_What you have to do:_
Note each line of the listing that contains the string "changed", and copy it.
"""
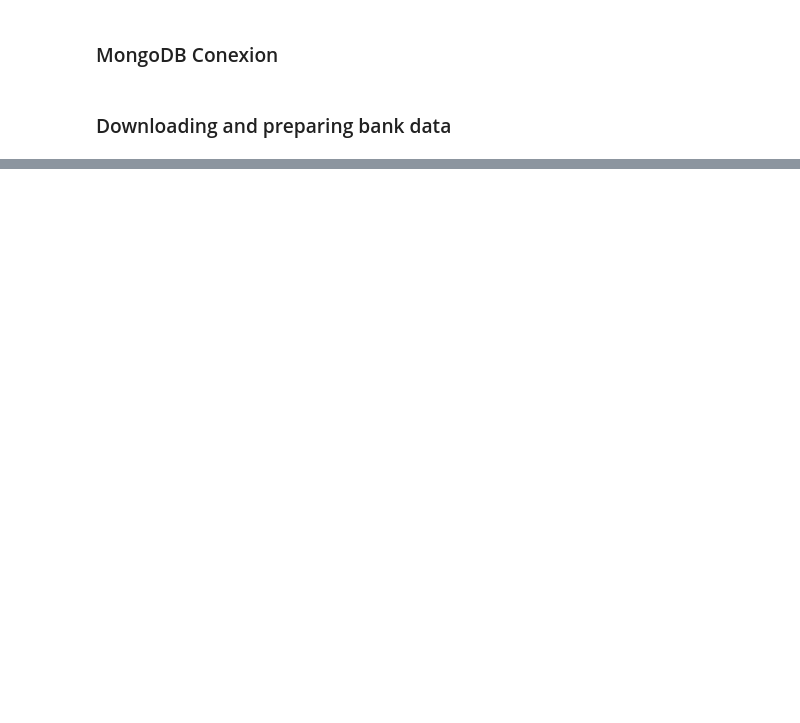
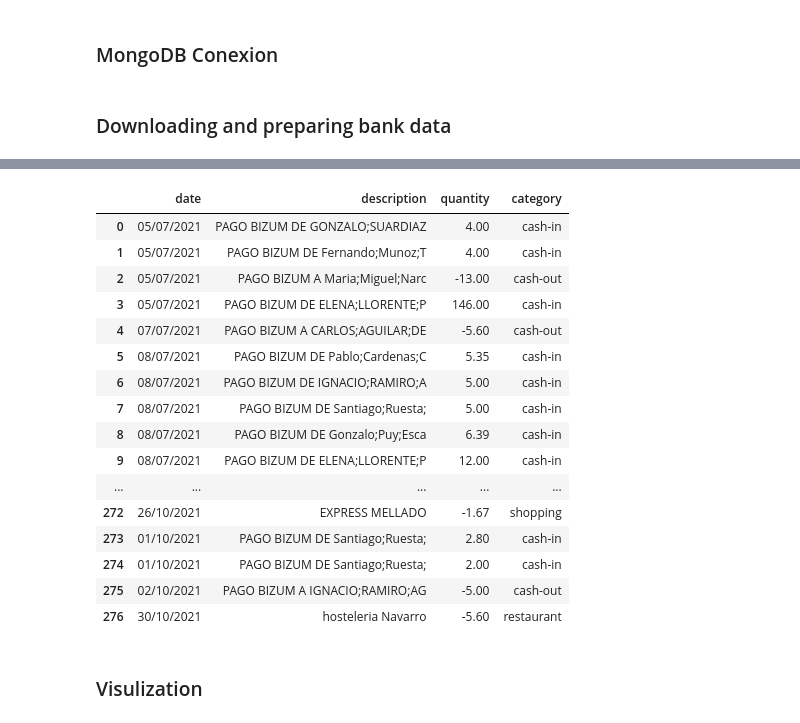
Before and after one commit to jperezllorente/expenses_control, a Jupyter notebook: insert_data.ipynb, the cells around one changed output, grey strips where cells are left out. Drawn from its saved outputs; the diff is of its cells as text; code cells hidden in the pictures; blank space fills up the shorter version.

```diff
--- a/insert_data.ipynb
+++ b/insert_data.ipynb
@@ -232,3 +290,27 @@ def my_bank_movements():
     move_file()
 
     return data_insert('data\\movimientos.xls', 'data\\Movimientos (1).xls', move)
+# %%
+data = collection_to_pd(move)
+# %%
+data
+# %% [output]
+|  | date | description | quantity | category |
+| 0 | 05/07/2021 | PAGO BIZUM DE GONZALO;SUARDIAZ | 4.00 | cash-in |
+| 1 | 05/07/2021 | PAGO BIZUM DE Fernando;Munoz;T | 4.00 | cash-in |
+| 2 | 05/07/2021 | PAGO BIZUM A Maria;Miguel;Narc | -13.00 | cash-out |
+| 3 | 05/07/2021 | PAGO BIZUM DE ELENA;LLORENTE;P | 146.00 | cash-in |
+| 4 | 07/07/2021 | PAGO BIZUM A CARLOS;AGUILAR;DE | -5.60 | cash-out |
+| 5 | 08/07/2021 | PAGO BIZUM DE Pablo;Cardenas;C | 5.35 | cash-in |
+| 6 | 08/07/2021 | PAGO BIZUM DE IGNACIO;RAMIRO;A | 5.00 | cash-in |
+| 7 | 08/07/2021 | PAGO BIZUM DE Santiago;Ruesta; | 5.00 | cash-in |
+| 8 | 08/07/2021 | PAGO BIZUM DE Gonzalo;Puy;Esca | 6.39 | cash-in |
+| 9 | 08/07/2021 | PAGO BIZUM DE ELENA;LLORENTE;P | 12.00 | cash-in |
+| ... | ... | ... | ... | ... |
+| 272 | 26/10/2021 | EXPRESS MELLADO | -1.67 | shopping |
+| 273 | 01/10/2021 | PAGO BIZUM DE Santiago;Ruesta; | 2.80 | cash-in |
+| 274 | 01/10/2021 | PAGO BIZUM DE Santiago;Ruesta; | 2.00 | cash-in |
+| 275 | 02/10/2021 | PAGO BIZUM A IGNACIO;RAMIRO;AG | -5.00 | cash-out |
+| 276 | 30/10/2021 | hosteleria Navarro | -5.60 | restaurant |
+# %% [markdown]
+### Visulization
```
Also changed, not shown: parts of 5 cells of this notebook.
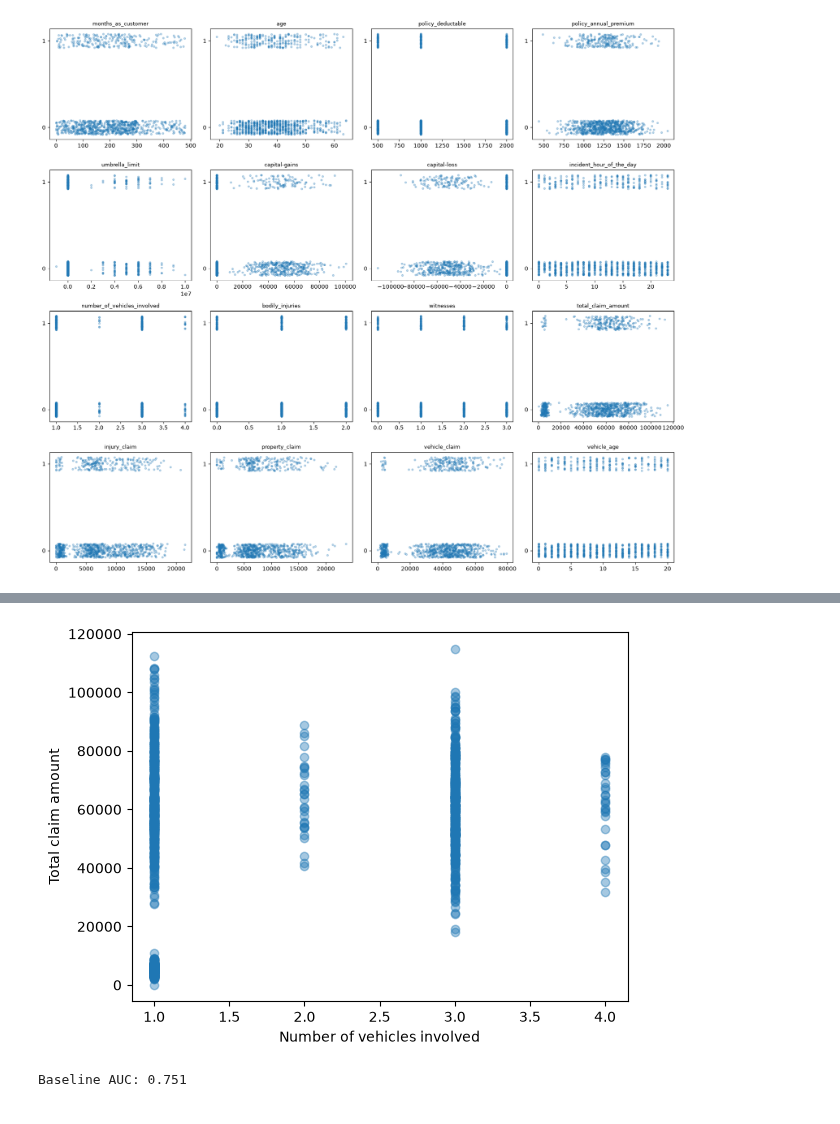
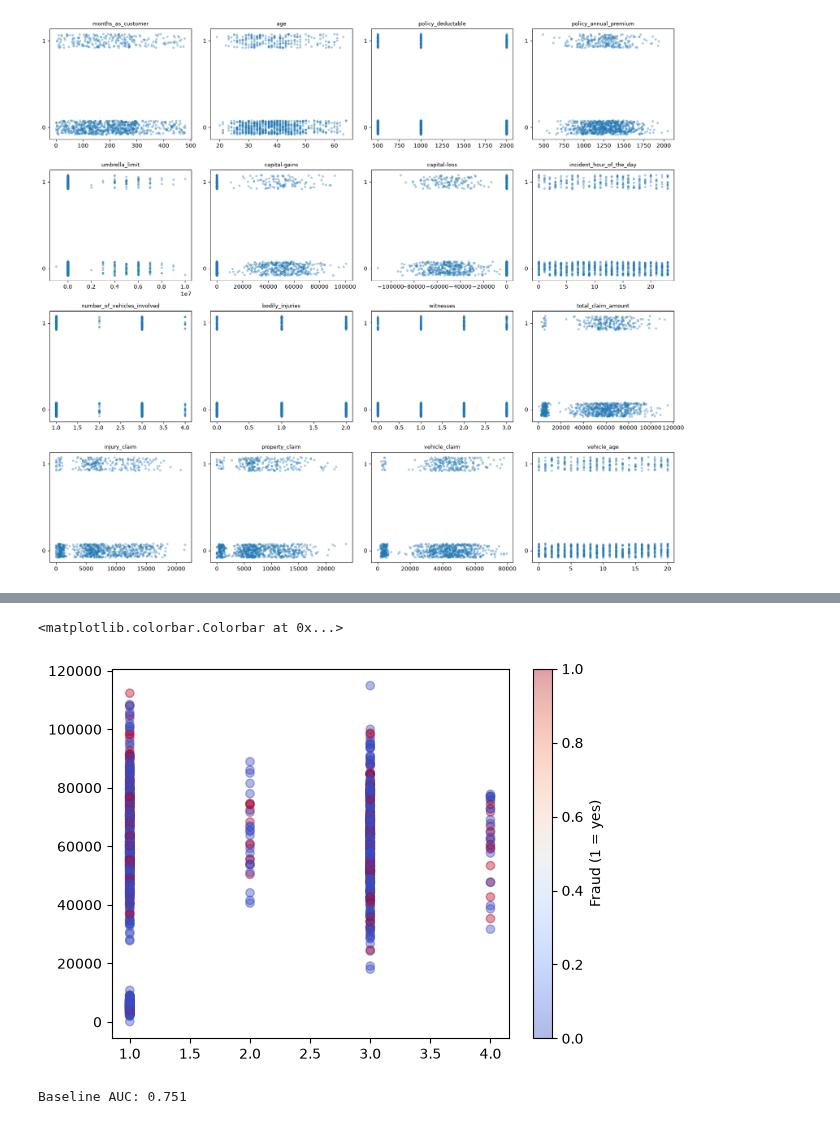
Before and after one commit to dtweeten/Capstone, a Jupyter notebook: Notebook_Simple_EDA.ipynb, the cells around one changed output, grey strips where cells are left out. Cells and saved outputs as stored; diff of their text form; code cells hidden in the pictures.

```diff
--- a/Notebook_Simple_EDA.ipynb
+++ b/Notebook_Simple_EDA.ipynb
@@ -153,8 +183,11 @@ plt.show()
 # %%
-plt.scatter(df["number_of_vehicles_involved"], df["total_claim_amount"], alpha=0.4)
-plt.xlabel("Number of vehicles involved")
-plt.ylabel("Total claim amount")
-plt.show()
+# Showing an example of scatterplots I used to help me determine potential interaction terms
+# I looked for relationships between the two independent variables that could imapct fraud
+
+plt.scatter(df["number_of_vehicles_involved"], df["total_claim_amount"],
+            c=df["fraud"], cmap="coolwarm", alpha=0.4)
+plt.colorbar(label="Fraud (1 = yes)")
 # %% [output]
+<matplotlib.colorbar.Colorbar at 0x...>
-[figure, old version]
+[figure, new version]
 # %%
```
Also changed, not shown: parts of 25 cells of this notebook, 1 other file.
"""
_Response box:_
Before and after one commit to jperezllorente/expenses_control, a Jupyter notebook: insert_data.ipynb, the cells around one changed output, grey strips where cells are left out. Drawn from its saved outputs; the diff is of its cells as text; code cells hidden in the pictures; blank space fills up the shorter version.
Also changed, not shown: parts of 5 cells of this notebook.
Before and after one commit to dtweeten/Capstone, a Jupyter notebook: Notebook_Simple_EDA.ipynb, the cells around one changed output, grey strips where cells are left out. Cells and saved outputs as stored; diff of their text form; code cells hidden in the pictures.
Also changed, not shown: parts of 25 cells of this notebook, 1 other file.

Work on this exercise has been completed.